On Tuesday, Senate Minority Leader Mitch McConnell said he will support President Joe Biden’s pick to head the Department of Justice, Merrick Garland.

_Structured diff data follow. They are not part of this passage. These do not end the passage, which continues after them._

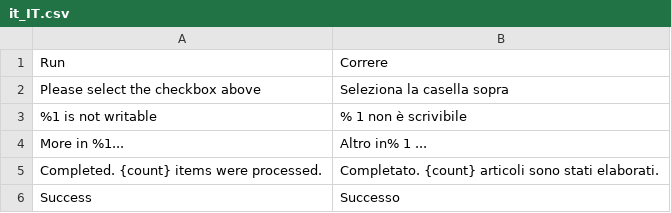
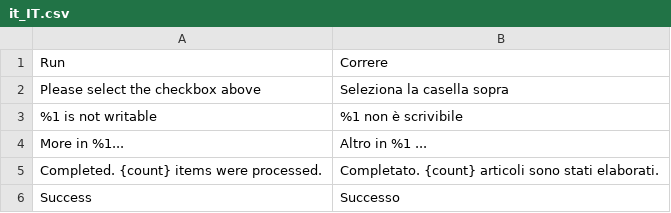
Before and after one commit to swissup/module-easycatalogimg, a CSV file: i18n/it_IT.csv, drawn as a sheet; only a part is shown.

Commit message:
Update it_IT.csv (POEditor.com)

```diff
--- a/i18n/it_IT.csv
+++ b/i18n/it_IT.csv
@@ -2,4 +2,4 @@ Run,Correre
 "Please select the checkbox above","Seleziona la casella sopra"
-"%1 is not writable","% 1 non è scrivibile"
-"More in %1...","Altro in% 1 ..."
+"%1 is not writable","%1 non è scrivibile"
+"More in %1...","Altro in %1 ..."
 "Completed. {count} items were processed.","Completato. {count} articoli sono stati elaborati."
```
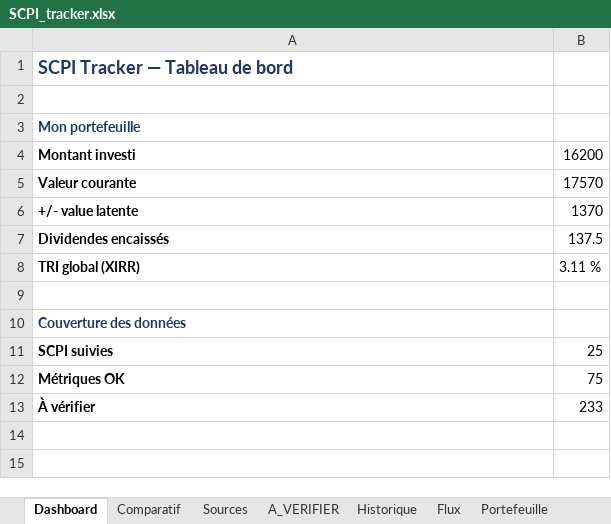
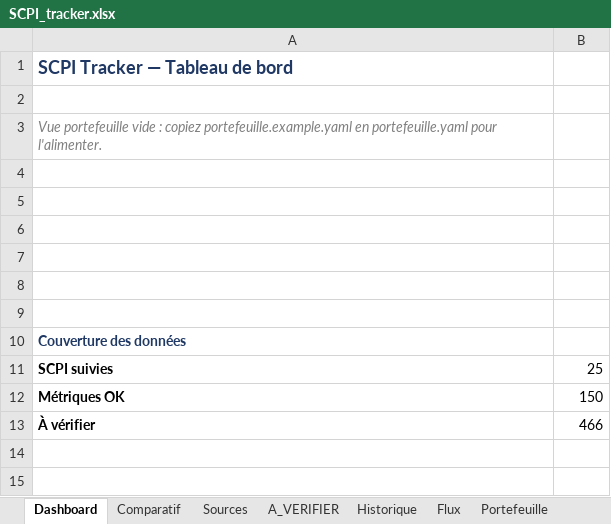
Before and after one commit to maximemrg/scpi-tracker, an Excel workbook: SCPI_tracker.xlsx, sheet Dashboard, drawn as a sheet; only a part is shown; values as stored, in another font and other column widths than the file's, no borders; charts and pictures not drawn; the diff names each change by its address in the sheet, - before the commit and + after, or states it on an @@ line.

```diff
--- a/SCPI_tracker.xlsx (sheet Dashboard)
+++ b/SCPI_tracker.xlsx (sheet Dashboard)
-A3: Mon portefeuille
+A3: Vue portefeuille vide : copiez portefeuille.example.yaml en portefeuille.yaml pour l'alimenter.
@@ A3 bold: on → off, italic: off → on, text colour: #1F3864 → #808080 @@
-row 4: Montant investi | 16200
+row 4: (empty)
-row 5: Valeur courante | 17570
+row 5: (empty)
-row 6: +/- value latente | 1370
+row 6: (empty)
-row 7: Dividendes encaissés | 137.5
+row 7: (empty)
-row 8: TRI global (XIRR) | 3.11 %
+row 8: (empty)
-B12: 75
+B12: 150
-B13: 233
+B13: 466
```
Also changed, not shown: sheet Historique, sheet Portefeuille, sheet Flux, 1 other file.
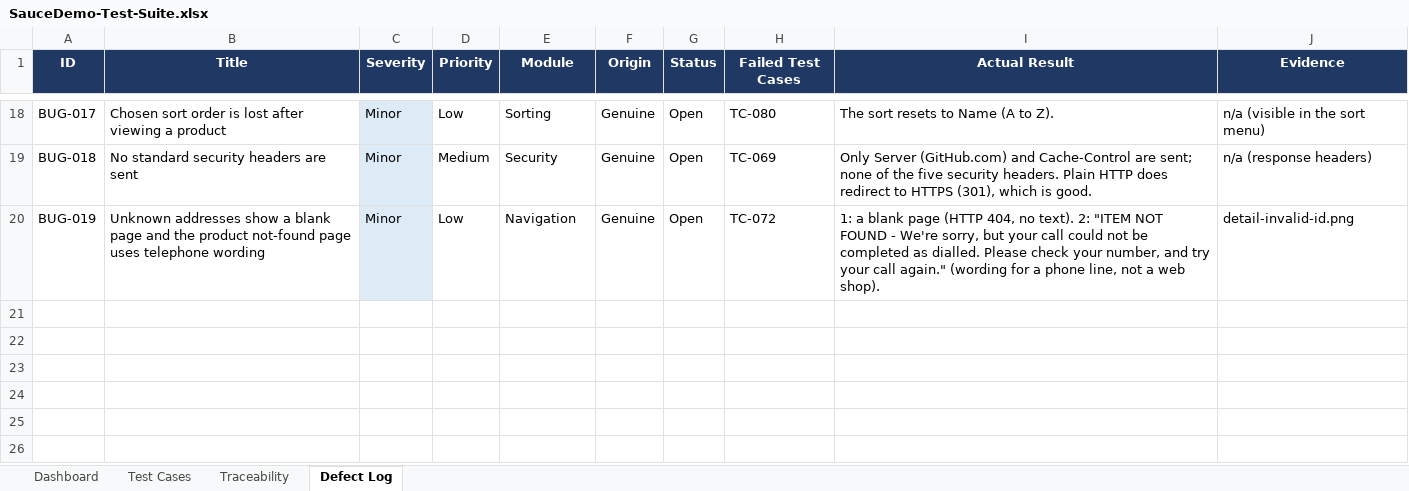
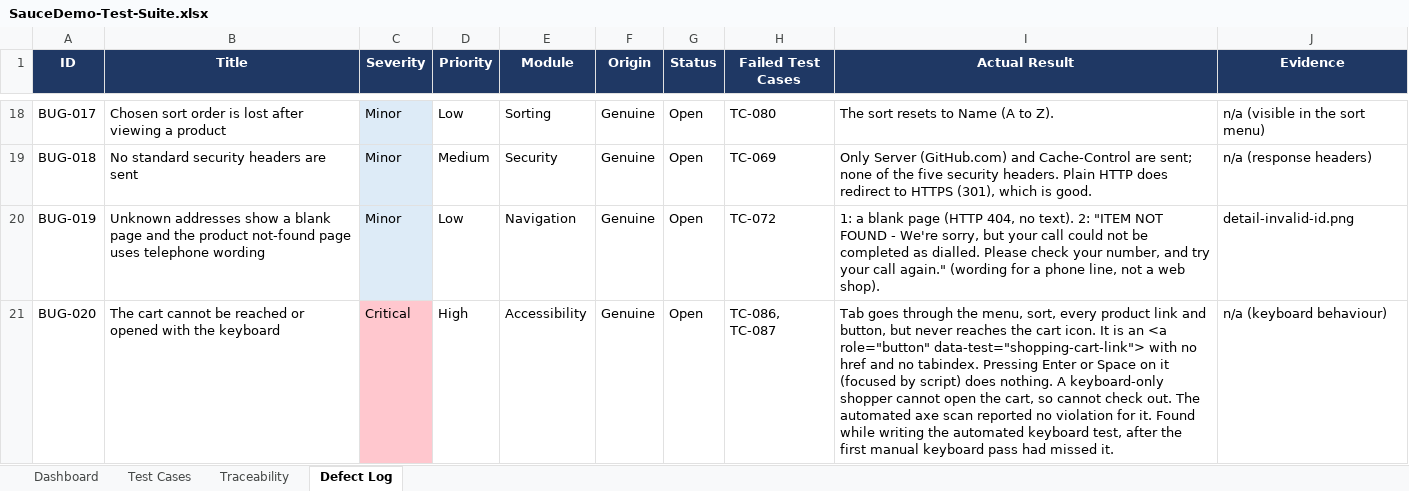
Before and after one commit to jahidulislamrihan26/manual-testing-saucedemo, an Excel workbook: test-suite/SauceDemo-Test-Suite.xlsx, sheet Defect Log, drawn as a sheet; only a part is shown, gaps mark what is left out; values as stored, in another font and other column widths than the file's, no borders; the diff names each change by its address in the sheet, - before the commit and + after, or states it on an @@ line.

Commit message:
UI automation v3: tests linked to manual cases, 20 known defects captured, keyboard and security tests, lint, summary, traceability, phone profile, stability job; manual suite adds BUG-020

```diff
--- a/test-suite/SauceDemo-Test-Suite.xlsx (sheet Defect Log)
+++ b/test-suite/SauceDemo-Test-Suite.xlsx (sheet Defect Log)
+row 21: BUG-020 | The cart cannot be reached or opened with the keyboard | Critical | High | Accessibility | Genuine | Open | TC-086, TC-087 | Tab goes through the menu, sort, every product link and button, but never reaches the cart icon. It is an <a role="button" data-test="shopping-cart-link"> with no href and no tabindex. Pressing Enter or Space on it (focused by script) does nothing. A keyboard-only shopper cannot open the cart, so cannot check out. The automated axe scan reported no violation for it. Found while writing the automated keyboard test, after the first manual keyboard pass had missed it. | n/a (keyboard behaviour)
```
Also changed, not shown: sheet Test Cases, sheet Dashboard, sheet Traceability, 11 other files.
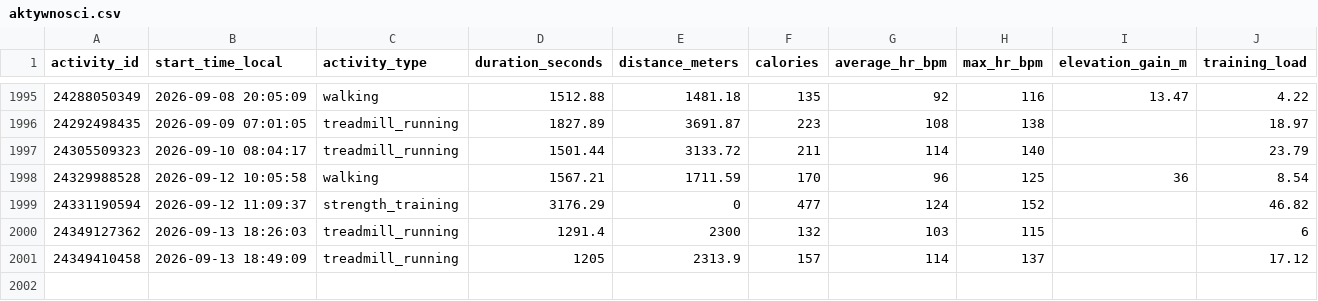
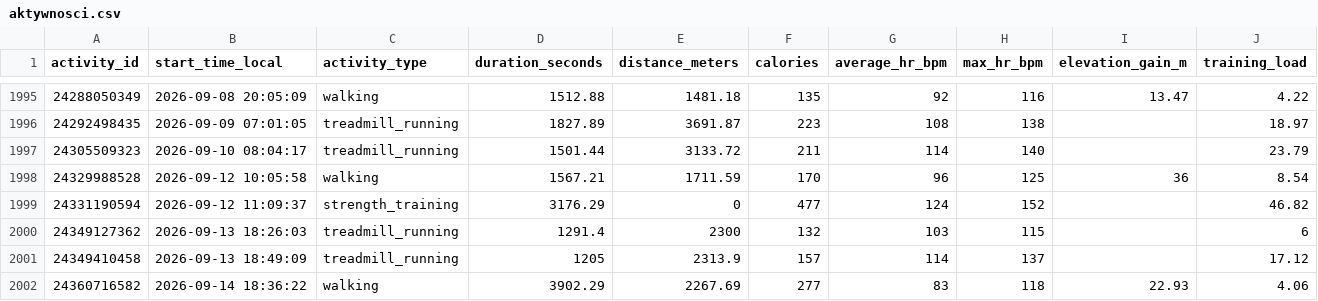
Before and after one commit to KrystianP/Olimp, a CSV file: DATA/garmin/aktywnosci.csv, drawn as a sheet; only a part is shown, gaps mark what is left out; rows hold the shown columns only; the diff names each change by its address in the sheet, - before the commit and + after, or states it on an @@ line.

```diff
--- a/DATA/garmin/aktywnosci.csv
+++ b/DATA/garmin/aktywnosci.csv
+row 2002: 24360716582 | 2026-09-14 18:36:22 | walking | 3902.29 | 2267.69 | 277 | 83 | 118 | 22.93 | 4.06
```
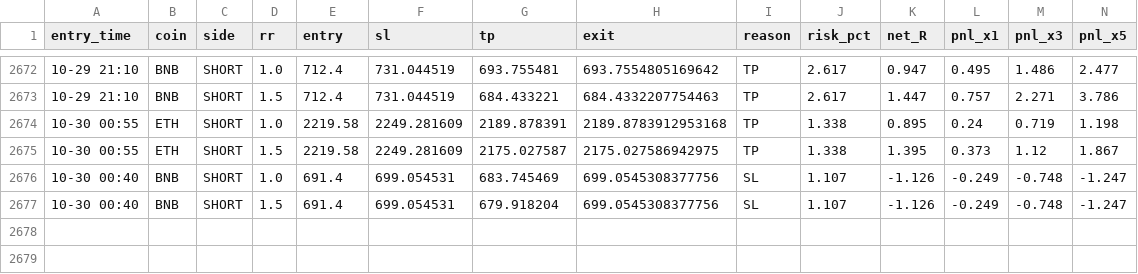
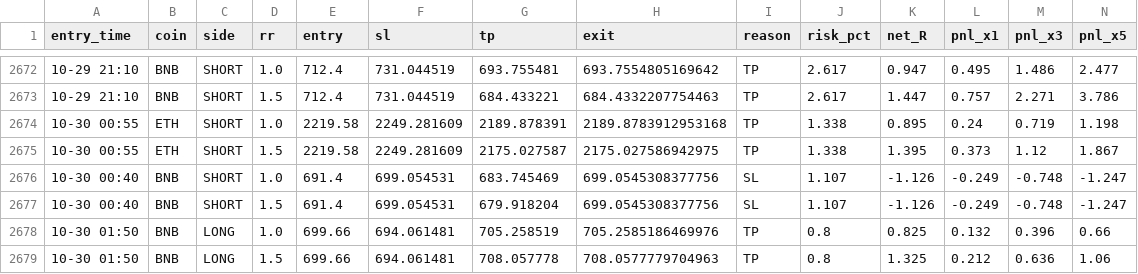
Before and after one commit to Ehsan2893/mabot.py, a CSV file: ma_fwd_trades.csv, drawn as a sheet; only a part is shown, gaps mark what is left out; rows hold the shown columns only; the diff names each change by its address in the sheet, - before the commit and + after, or states it on an @@ line.

```diff
--- a/ma_fwd_trades.csv
+++ b/ma_fwd_trades.csv
+row 2678: 10-30 01:50 | BNB | LONG | 1.0 | 699.66 | 694.061481 | 705.258519 | 705.2585186469976 | TP | 0.8 | 0.825 | 0.132 | 0.396 | 0.66
+row 2679: 10-30 01:50 | BNB | LONG | 1.5 | 699.66 | 694.061481 | 708.057778 | 708.0577779704963 | TP | 0.8 | 1.325 | 0.212 | 0.636 | 1.06
```
Also changed, not shown: 1 other file.
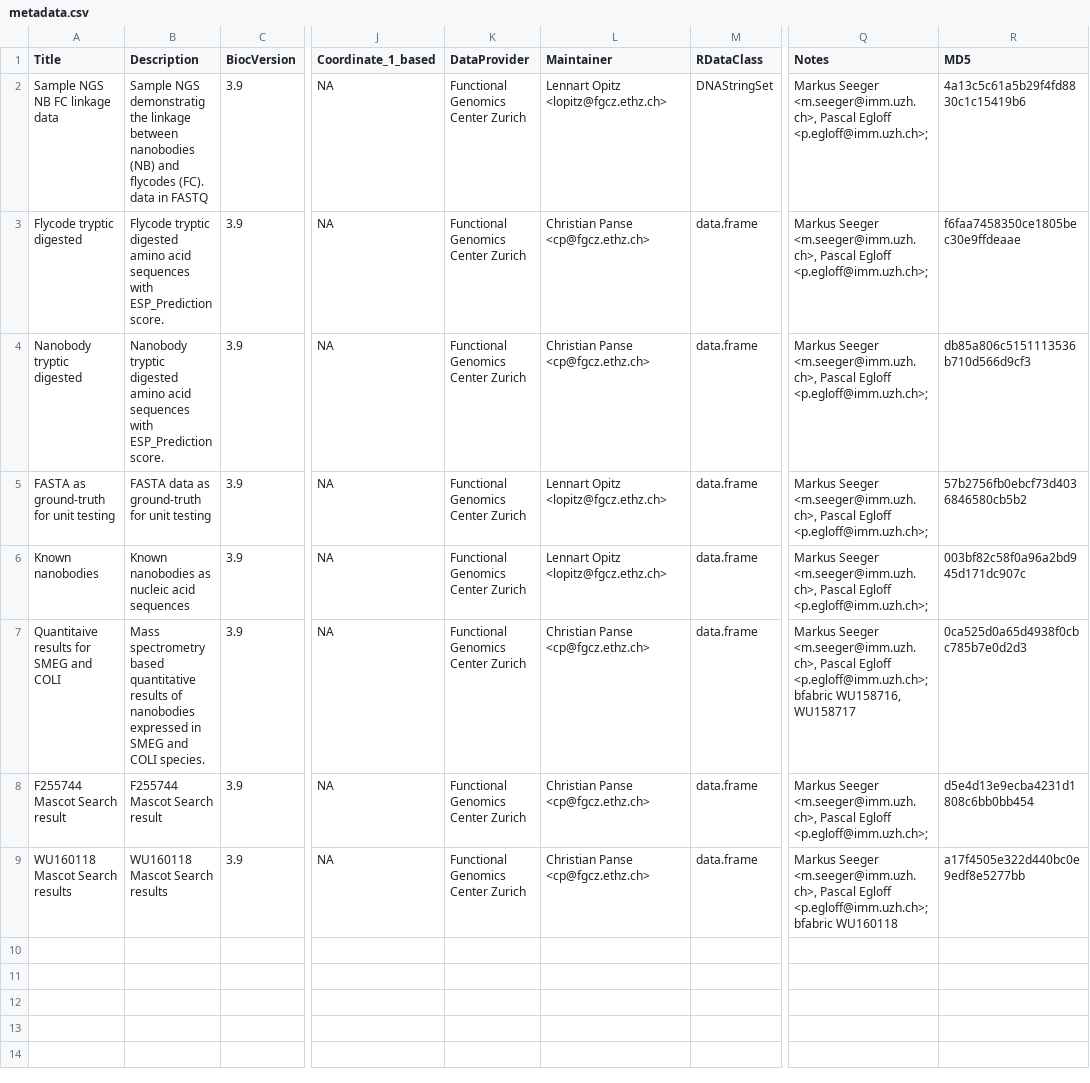
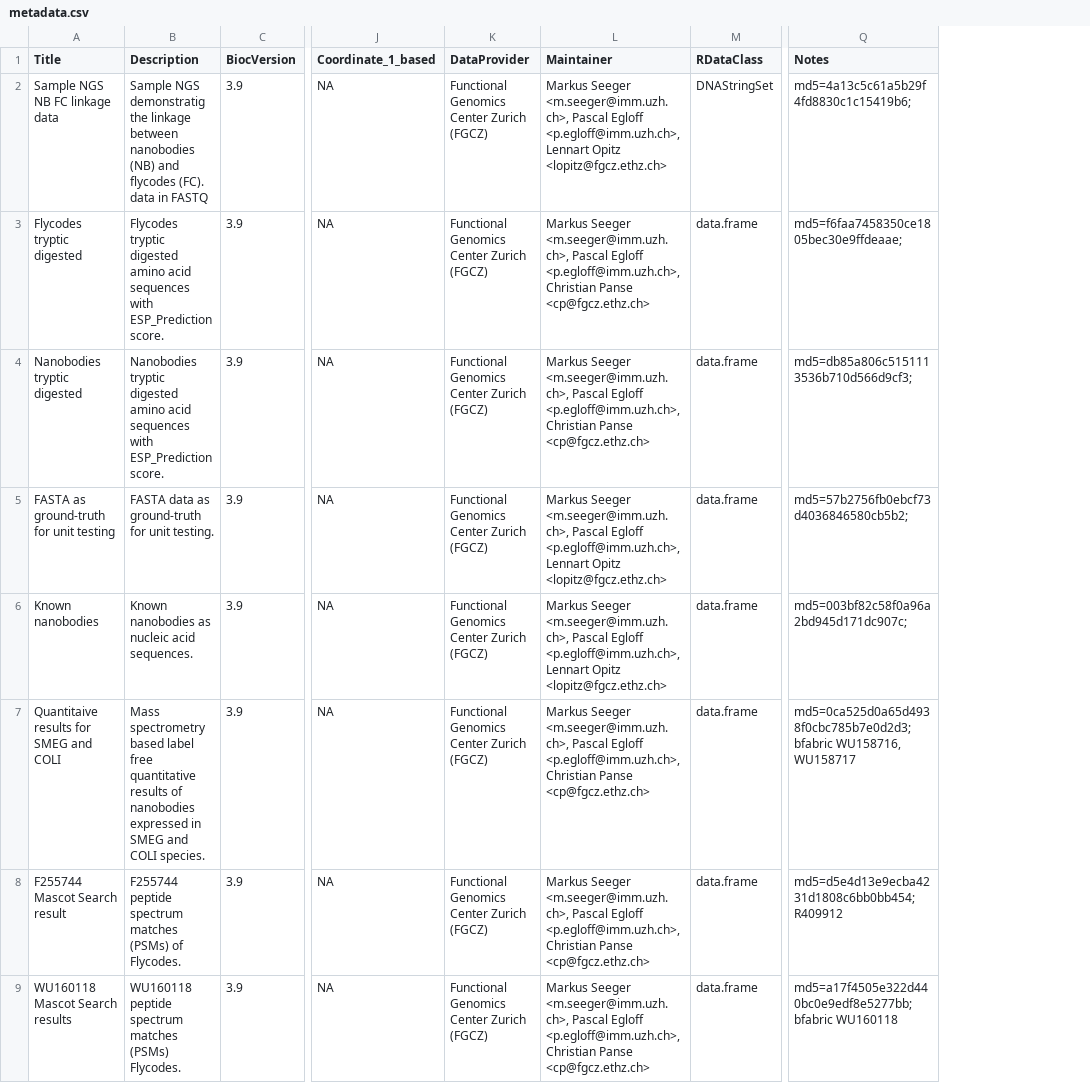
Before and after one commit to cpanse/NestLink, a CSV file: inst/extdata/metadata.csv, drawn as a sheet; only a part is shown, gaps mark what is left out; the diff names each change by its address in the sheet, - before the commit and + after, or states it on an @@ line.

Commit message:
use eh data
Former-commit-id: 98406ad8c5594fa87661a9accdffeb1e42d98262

```diff
--- a/inst/extdata/metadata.csv
+++ b/inst/extdata/metadata.csv
-column R (MD5), rows 2-9: 4a13c5c61a5b29f4fd8830c1c15419b6 | f6faa7458350ce1805bec30e9ffdeaae | db85a806c5151113536b710d566d9cf3 | 57b2756fb0ebcf73d4036846580cb5b2 | 003bf82c58f0a96a2bd945d171dc907c | 0ca525d0a65d4938f0cbc785b7e0d2d3 | d5e4d13e9ecba4231d1808c6bb0bb454 | a17f4505e322d440bc0e9edf8e5277bb
-K2:K9 (DataProvider): Functional Genomics Center Zurich
+K2:K9 (DataProvider): Functional Genomics Center Zurich (FGCZ)
-L2 (Maintainer): Lennart Opitz…
+L2 (Maintainer): Markus Seeger <m.seeger@imm.uzh.ch>, Pascal Egloff <p.egloff@imm.uzh.ch>, Lennart Opitz…
-Q2 (Notes): Markus Seeger <m.seeger@imm.uzh.ch>, Pascal Egloff <p.egloff@imm.uzh.ch>;
+Q2 (Notes): md5=4a13c5c61a5b29f4fd8830c1c15419b6;
-A3 (Title): Flycode tryptic digested
+A3 (Title): Flycodes tryptic digested
-B3 (Description): Flycode tryptic digested…
+B3 (Description): Flycodes tryptic digested…
-L3:L4 (Maintainer): Christian Panse…
+L3:L4 (Maintainer): Markus Seeger <m.seeger@imm.uzh.ch>, Pascal Egloff <p.egloff@imm.uzh.ch>, Christian Panse…
-Q3 (Notes): Markus Seeger <m.seeger@imm.uzh.ch>, Pascal Egloff <p.egloff@imm.uzh.ch>;
+Q3 (Notes): md5=f6faa7458350ce1805bec30e9ffdeaae;
-A4 (Title): Nanobody tryptic digested
+A4 (Title): Nanobodies tryptic digested
-B4 (Description): Nanobody tryptic digested…
+B4 (Description): Nanobodies tryptic digested…
-Q4 (Notes): Markus Seeger <m.seeger@imm.uzh.ch>, Pascal Egloff <p.egloff@imm.uzh.ch>;
+Q4 (Notes): md5=db85a806c5151113536b710d566d9cf3;
-B5 (Description): FASTA data as ground-truth for unit testing
+B5 (Description): FASTA data as ground-truth for unit testing.
-L5:L6 (Maintainer): Lennart Opitz…
+L5:L6 (Maintainer): Markus Seeger <m.seeger@imm.uzh.ch>, Pascal Egloff <p.egloff@imm.uzh.ch>, Lennart Opitz…
-Q5 (Notes): Markus Seeger <m.seeger@imm.uzh.ch>, Pascal Egloff <p.egloff@imm.uzh.ch>;
+Q5 (Notes): md5=57b2756fb0ebcf73d4036846580cb5b2;
-B6 (Description): Known nanobodies as nucleic acid sequences
+B6 (Description): Known nanobodies as nucleic acid sequences.
-Q6 (Notes): Markus Seeger <m.seeger@imm.uzh.ch>, Pascal Egloff <p.egloff@imm.uzh.ch>;
+Q6 (Notes): md5=003bf82c58f0a96a2bd945d171dc907c;
-B7 (Description): …spectrometry based quantitative results…
+B7 (Description): …spectrometry based label free quantitative results…
-L7:L9 (Maintainer): Christian Panse…
+L7:L9 (Maintainer): Markus Seeger <m.seeger@imm.uzh.ch>, Pascal Egloff <p.egloff@imm.uzh.ch>, Christian Panse…
-Q7 (Notes): Markus Seeger <m.seeger@imm.uzh.ch>, Pascal Egloff <p.egloff@imm.uzh.ch>; bfabric WU158716,…
+Q7 (Notes): md5=0ca525d0a65d4938f0cbc785b7e0d2d3; bfabric WU158716,…
-B8 (Description): F255744 Mascot Search result
+B8 (Description): F255744 peptide spectrum matches (PSMs) of Flycodes.
-Q8 (Notes): Markus Seeger <m.seeger@imm.uzh.ch>, Pascal Egloff <p.egloff@imm.uzh.ch>;
+Q8 (Notes): md5=d5e4d13e9ecba4231d1808c6bb0bb454; R409912
-B9 (Description): WU160118 Mascot Search results
+B9 (Description): WU160118 peptide spectrum matches (PSMs) Flycodes.
-Q9 (Notes): Markus Seeger <m.seeger@imm.uzh.ch>, Pascal Egloff <p.egloff@imm.uzh.ch>; bfabric WU160118
+Q9 (Notes): md5=a17f4505e322d440bc0e9edf8e5277bb; bfabric WU160118
```
Also changed, not shown: 4 other files.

This announcement comes five years after McConnell blocked the judge’s path to the Supreme Court during the Obama administration.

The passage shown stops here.